Set in 2010, the third installment of Fargo centers on Emmit Stussy and his slightly younger brother Ray (Ewan McGregor in dual roles).
Emmit, the “Parking Lot King of Minnesota,” is a handsome, self-made real estate mogul with a perfect family – a real American success story. His slightly younger brother Ray is more of a cautionary tale. Wilted from a lifetime of living in Emmit’s shadow, Ray is a balding, pot-bellied parole officer with a huge chip on his shoulder about the hand he’s been dealt – and he blames his brother.
The only bright spot in Ray’s life is the love of a not-so-good woman, Nikki Swango (Mary Elizabeth Winstead), one of his parolees. Nikki has brains, beauty and a deep and abiding passion for competitive bridge. She decides to help Ray turn his fortunes around, by essentially stealing back his good karma. Unsurprisingly, things quickly get out of hand and petty theft leads to murder.

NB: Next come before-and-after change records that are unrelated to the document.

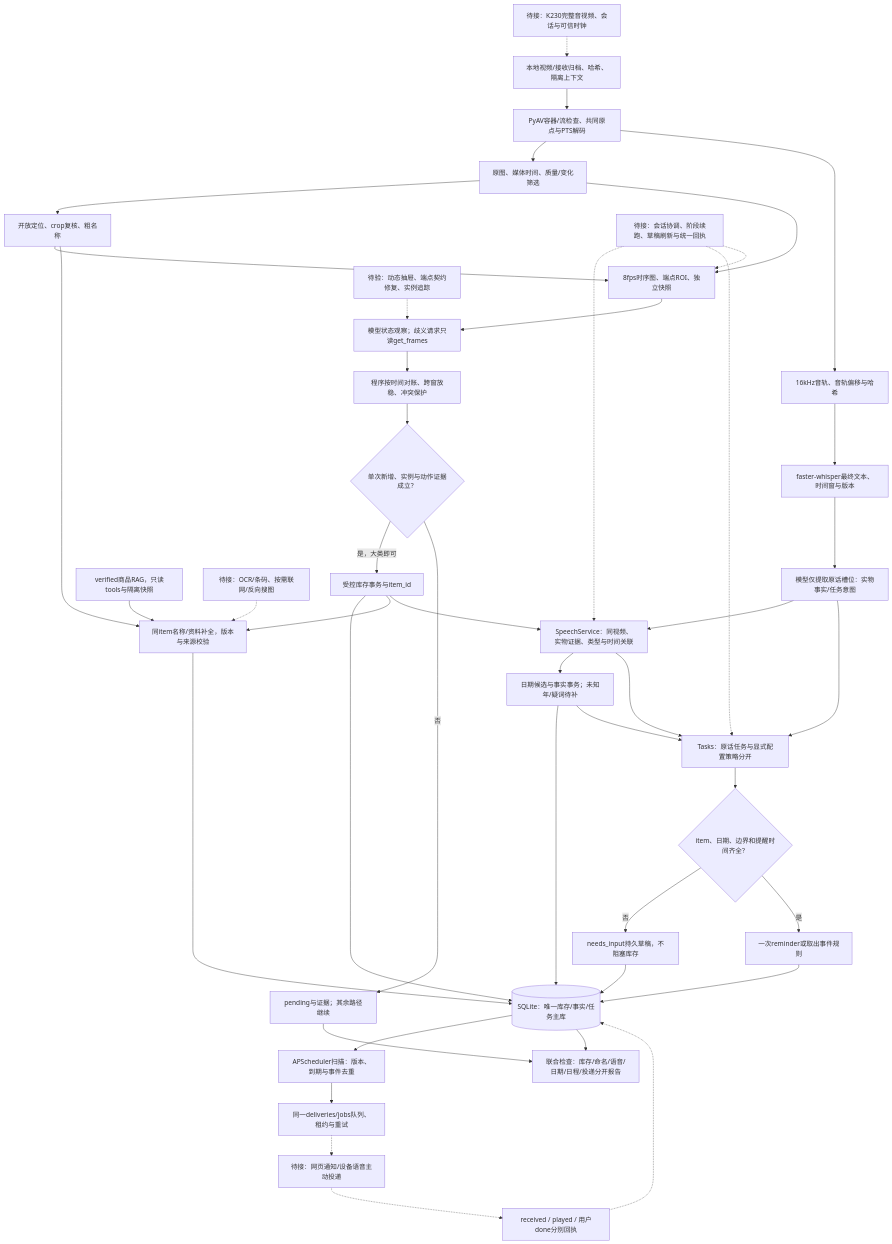
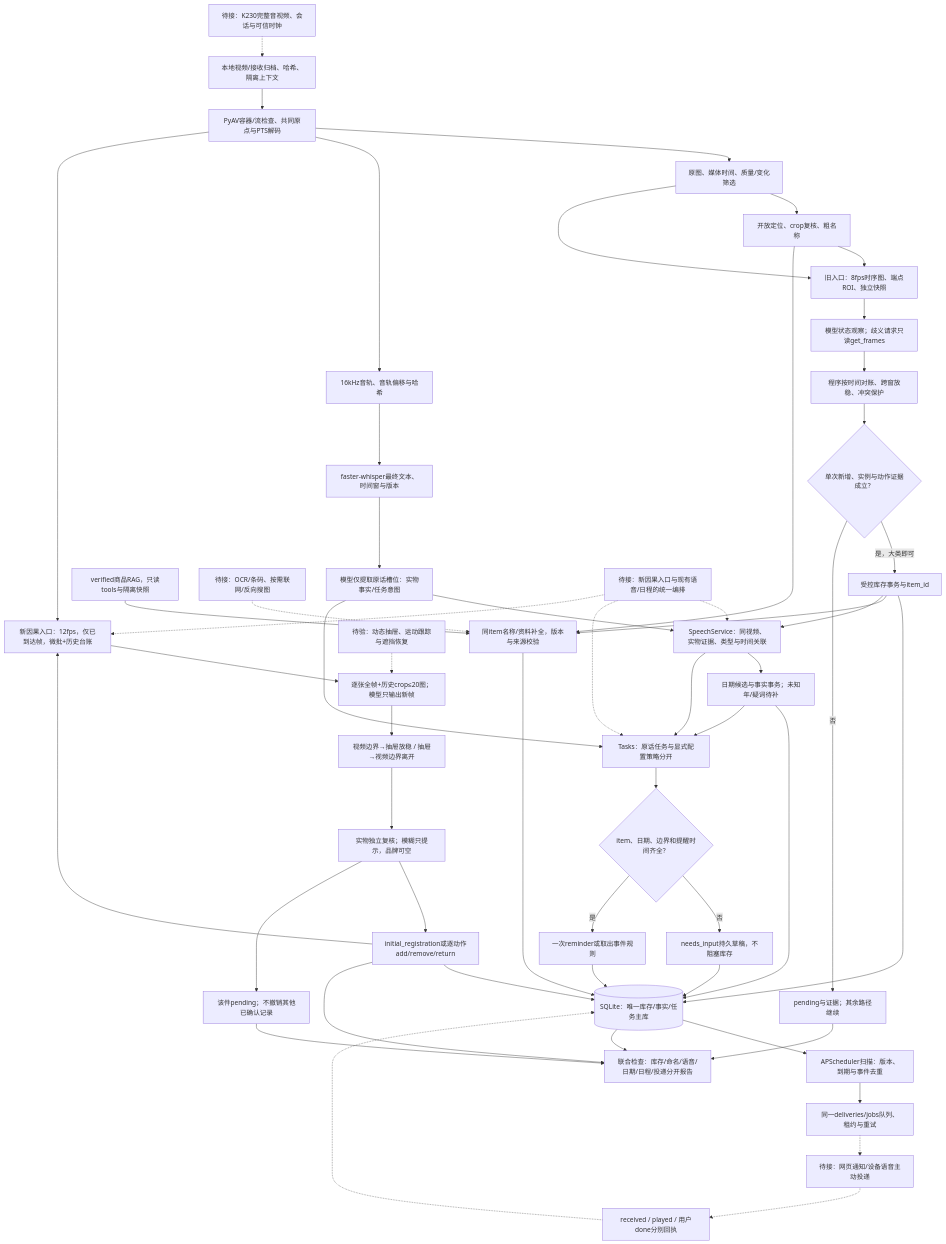
Before and after one commit to ZnAtom/MindBox: the fifth of 5 diagrams in code/doc/processing-flow.md, drawn with Mermaid. The commit also changed other lines of this file and 34 other files, not shown here.

````diff
--- a/code/doc/processing-flow.md
+++ b/code/doc/processing-flow.md
@@ -157,50 +202,61 @@
 ```mermaid
 flowchart TD
     K["待接：K230完整音视频、会话与可信时钟"] -.-> IN["本地视频/接收归档、哈希、隔离上下文"]
     IN --> DEC["PyAV容器/流检查、共同原点与PTS解码"]
     DEC --> FR["原图、媒体时间、质量/变化筛选"]
     DEC --> AU["16kHz音轨、音轨偏移与哈希"]
 
     FR --> OBJ["开放定位、crop复核、粗名称"]
-    FR --> ACT["8fps时序图、端点ROI、独立快照"]
+    FR --> ACT["旧入口：8fps时序图、端点ROI、独立快照"]
     OBJ --> ACT
     ACT --> OBS["模型状态观察；歧义请求只读get_frames"]
     OBS --> VALID["程序按时间对账、跨窗放稳、冲突保护"]
     VALID --> GATE{"单次新增、实例与动作证据成立？"}
     GATE -- "是，大类即可" --> ADD["受控库存事务与item_id"]
     GATE -- "否" --> PEND["pending与证据；其余路径继续"]
     ADD --> DB[("SQLite：唯一库存/事实/任务主库")]
 
+    DEC --> CA["新因果入口：12fps，仅已到达帧，微批+历史台账"]
+    CA --> CM["逐张全帧+历史crop≤20图；模型只输出新帧"]
+    CM --> CL["视频边界→抽屉放稳 / 抽屉→视频边界离开"]
+    CL --> CQ["实物独立复核；模糊只提示，品牌可空"]
+    CQ --> CC["initial_registration或逐动作add/remove/return"]
+    CC --> DB
+    CC --> CA
+    CQ --> CP["该件pending；不撤销其他已确认记录"]
+
     OBJ --> ENR["同item名称/资料补全，版本与来源校验"]
     ADD --> ENR
     ENR --> DB
     MEM["verified商品RAG，只读tools与隔离快照"] --> ENR
     WEB["待接：OCR/条码、按需联网/反向搜图"] -.-> ENR
-    TRACK["待验：动态抽屉、端点契约修复、实例追踪"] -.-> OBS
+    TRACK["待验：动态抽屉、运动跟踪与遮挡恢复"] -.-> CM
 
     AU --> ASR["faster-whisper最终文本、时间窗与版本"]
     ASR --> SLOT["模型仅提取原话槽位：实物事实/任务意图"]
     SLOT --> LINK["SpeechService：同视频、实物证据、类型与时间关联"]
     ADD --> LINK
     LINK --> FACT["日期候选与事实事务；未知年/疑词待补"]
     FACT --> DB
     SLOT --> TASK["Tasks：原话任务与显式配置策略分开"]
     LINK --> TASK
     FACT --> TASK
     TASK --> READY{"item、日期、边界和提醒时间齐全？"}
     READY -- "否" --> DRAFT["needs_input持久草稿，不阻塞库存"]
     READY -- "是" --> REM["一次reminder或取出事件规则"]
     REM --> DB
     DRAFT --> DB
 
     DB --> SCH["APScheduler扫描：版本、到期与事件去重"]
     SCH --> QUEUE["同一deliveries/jobs队列、租约与重试"]
     QUEUE -.-> DELIVERY["待接：网页通知/设备语音主动投递"]
     DELIVERY -.-> ACK["received / played / 用户done分别回执"]
     ACK -.-> DB
-    SESSION["待接：会话协调、阶段续跑、草稿刷新与统一回执"] -.-> LINK
+    SESSION["待接：新因果入口与现有语音/日程的统一编排"] -.-> LINK
     SESSION -.-> TASK
-    SESSION -.-> ACT
+    SESSION -.-> CA
     DB --> REPORT["联合检查：库存/命名/语音/日期/日程/投递分开报告"]
     PEND --> REPORT
+    CP --> REPORT
+    CC --> REPORT
 ```
````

When the mayhem crosses county lines, Eden Valley Police Chief Gloria Burgle (Carrie Coon), a newly divorced mother, is called upon to investigate. Normally steady and imperturbable, Gloria is shaken when the case takes an unexpectedly personal turn. Meanwhile, Emmit’s perfect life is upended when he receives an unwelcome business proposal from a mysterious loner and true capitalist, V.M. Vargas (David Thewlis), whose bosses plan to become business partners with “The Parking Lot King” whether Emmit likes it or not.
Audience Score 95%
Critics Consensus: Thanks in part to a memorable dual performance from Ewan McGregor, Fargo mostly maintains the sly wit and off-kilter sensibility it displayed in its first two seasons.
About the true story disclaimer
As with the original film, each episode begins with the superimposed text:
This is a true story. The events depicted took place in Minnesota in [year]. At the request of the survivors, the names have been changed. Out of respect for the dead, the rest has been told exactly as it occurred.
To give you a short answer, it’s all complete fiction. Doing some research and reading the stories I tend to dislike the Coen brothers. Remember season 2? An interview:
“There are actually two little elements in the story that were based on actual incidents,” Joel Coen told HuffPost. “One of them is the fact that there was a guy, I believe in the ‘60s or ‘70s, who was gumming up serial numbers for cars and defrauding the General Motors Finance Corporation. There was no kidnapping. There was no murder. It was a guy defrauding the GM Finance Corporation at some point.”
Okay… so there was a guy scraping serial numbers for car chassis…… Why fool the audience every episode with the true story crap?
Big thumbs up for the makeup department
The third season premiered on April 19, 2017
10 episodes of 50 minutes each.